Nederlandse Hydrologische Vereniging, Netherlands Hydrological Society Česká asociace hydrogeologů, Czech Association of Hydrogeologists

NAVRCHOLU.cz
 

Objectives and Scope

Predictions produced using mathematical models have become a critical part of water resources management as hydrological and ecological systems have been increasingly affected by human demands. Commonly, we attempt to make predictions to address question such as these:

  • When, where, and how much surface water can be taken from a river (directly or by extracting groundwater that serves as base flow) without causing unacceptable damage to wetland, riverine, estuarine, and terrestrial ecosystems?
  • What strategies can be employed to extract groundwater without causing saltwater intrusion?
  • What are the hydrological conditions required for optimal functioning of a wetland ecosystem – including hydroperiod, nutrient, and salinity regimes?
  • Will global climate change diminish water supply that is currently essential to producing food in certain regions?

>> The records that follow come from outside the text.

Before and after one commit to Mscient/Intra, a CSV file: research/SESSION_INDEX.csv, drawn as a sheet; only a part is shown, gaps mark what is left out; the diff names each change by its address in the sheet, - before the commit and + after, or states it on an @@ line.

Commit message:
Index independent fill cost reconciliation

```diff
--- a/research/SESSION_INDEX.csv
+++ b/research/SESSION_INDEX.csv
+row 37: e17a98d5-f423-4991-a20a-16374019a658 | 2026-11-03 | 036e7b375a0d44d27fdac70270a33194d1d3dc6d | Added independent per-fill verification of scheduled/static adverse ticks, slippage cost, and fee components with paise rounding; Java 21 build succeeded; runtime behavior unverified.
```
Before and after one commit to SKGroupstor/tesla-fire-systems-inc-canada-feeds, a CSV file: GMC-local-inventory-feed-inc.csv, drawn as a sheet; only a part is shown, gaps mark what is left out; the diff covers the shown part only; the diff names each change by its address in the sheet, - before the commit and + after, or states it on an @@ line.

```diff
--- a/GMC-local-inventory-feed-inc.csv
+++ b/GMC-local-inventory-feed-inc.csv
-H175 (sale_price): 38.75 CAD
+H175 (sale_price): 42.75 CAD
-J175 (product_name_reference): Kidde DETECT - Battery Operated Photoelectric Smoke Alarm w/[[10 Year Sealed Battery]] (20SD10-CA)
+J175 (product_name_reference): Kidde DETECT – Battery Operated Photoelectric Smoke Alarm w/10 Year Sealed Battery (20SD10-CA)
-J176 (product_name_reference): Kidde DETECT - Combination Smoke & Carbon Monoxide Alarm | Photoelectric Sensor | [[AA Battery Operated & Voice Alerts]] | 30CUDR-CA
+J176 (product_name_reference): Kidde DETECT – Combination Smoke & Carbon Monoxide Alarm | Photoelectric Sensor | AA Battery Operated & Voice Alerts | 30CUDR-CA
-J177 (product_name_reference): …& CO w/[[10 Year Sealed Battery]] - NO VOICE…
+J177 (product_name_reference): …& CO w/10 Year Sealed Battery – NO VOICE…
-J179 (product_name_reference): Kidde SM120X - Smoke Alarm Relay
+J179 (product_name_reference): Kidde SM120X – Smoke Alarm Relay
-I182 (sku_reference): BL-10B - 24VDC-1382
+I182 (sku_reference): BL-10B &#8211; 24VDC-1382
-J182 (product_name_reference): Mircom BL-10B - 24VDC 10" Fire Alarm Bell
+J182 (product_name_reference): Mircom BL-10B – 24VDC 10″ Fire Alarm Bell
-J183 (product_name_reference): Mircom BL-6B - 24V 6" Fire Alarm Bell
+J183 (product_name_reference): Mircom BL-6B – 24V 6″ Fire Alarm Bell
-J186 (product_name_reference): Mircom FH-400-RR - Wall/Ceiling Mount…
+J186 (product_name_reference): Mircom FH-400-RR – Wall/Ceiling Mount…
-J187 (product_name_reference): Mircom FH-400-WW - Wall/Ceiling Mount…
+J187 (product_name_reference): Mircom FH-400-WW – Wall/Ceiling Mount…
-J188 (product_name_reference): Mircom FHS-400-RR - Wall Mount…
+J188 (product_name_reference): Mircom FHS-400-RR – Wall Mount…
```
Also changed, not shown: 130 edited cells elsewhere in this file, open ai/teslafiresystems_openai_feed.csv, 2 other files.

    As scientists and engineers, we approach these questions from the perspective of what here we call the prediction cycle:
    a) identify a problem such as damage to an ecosystem, a need for potable water, or an inconsistency between data and theory, and so on;
    b) collect data,
    c) develop theories to characterize relevant processes;
    d) test theories (conceptual models) using the existing or newly collected data, and
    e) make predictions, quantify uncertainty, and identify critical new data and unrepresented processes or model feedbacks.

    One of the main issues is determining whether discrepancies between data and model results occur because of problems with the conceptual models. Another issue is how deficiencies in data and conceptual models affect prediction accuracy and uncertainty. Addressing these issues is made even more difficult when those who develop new methods of data collection and analysis do so without considering the latest theories and models. Data collection that proceeds without the benefit of theory can expend precious resources with little gain. On the other hand, development of theory and conceptual models uninformed by the realities of data collection is unlikely to yield productive results. Either side cannot optimally proceed in isolation.

    Conference Objectives

    The HydroPredict’2008 conference encourages those concerned with data collection, theory and conceptual models to work together to improve model predictions. It is proposed that this goal can be best served when data are collected in a hypothesis-testing framework.

    The conference is intended to be interdisciplinary. It will bring together scientists and other experts to discuss how to improve predictions by joint use of data and models in the following three fields:

    hydrology (groundwater, surface water and catchment, including water quality)

    ecology (wetland, riverrine, estuarine, terrestrial)

    water resources management (groundwater, vadose zone, and surface water)

    The three fields are connected through the central, critical role played by water.

    The conference aims to facilitate the exchange of scientific knowledge and engineering expertise between scientists, engineers (consultants, practitioners), water resources planners and managers, and policy makers.

    The conference includes solicited (keynote) lectures on diverse topics, and contributed oral and poster presentations (both to be published in the proceedings).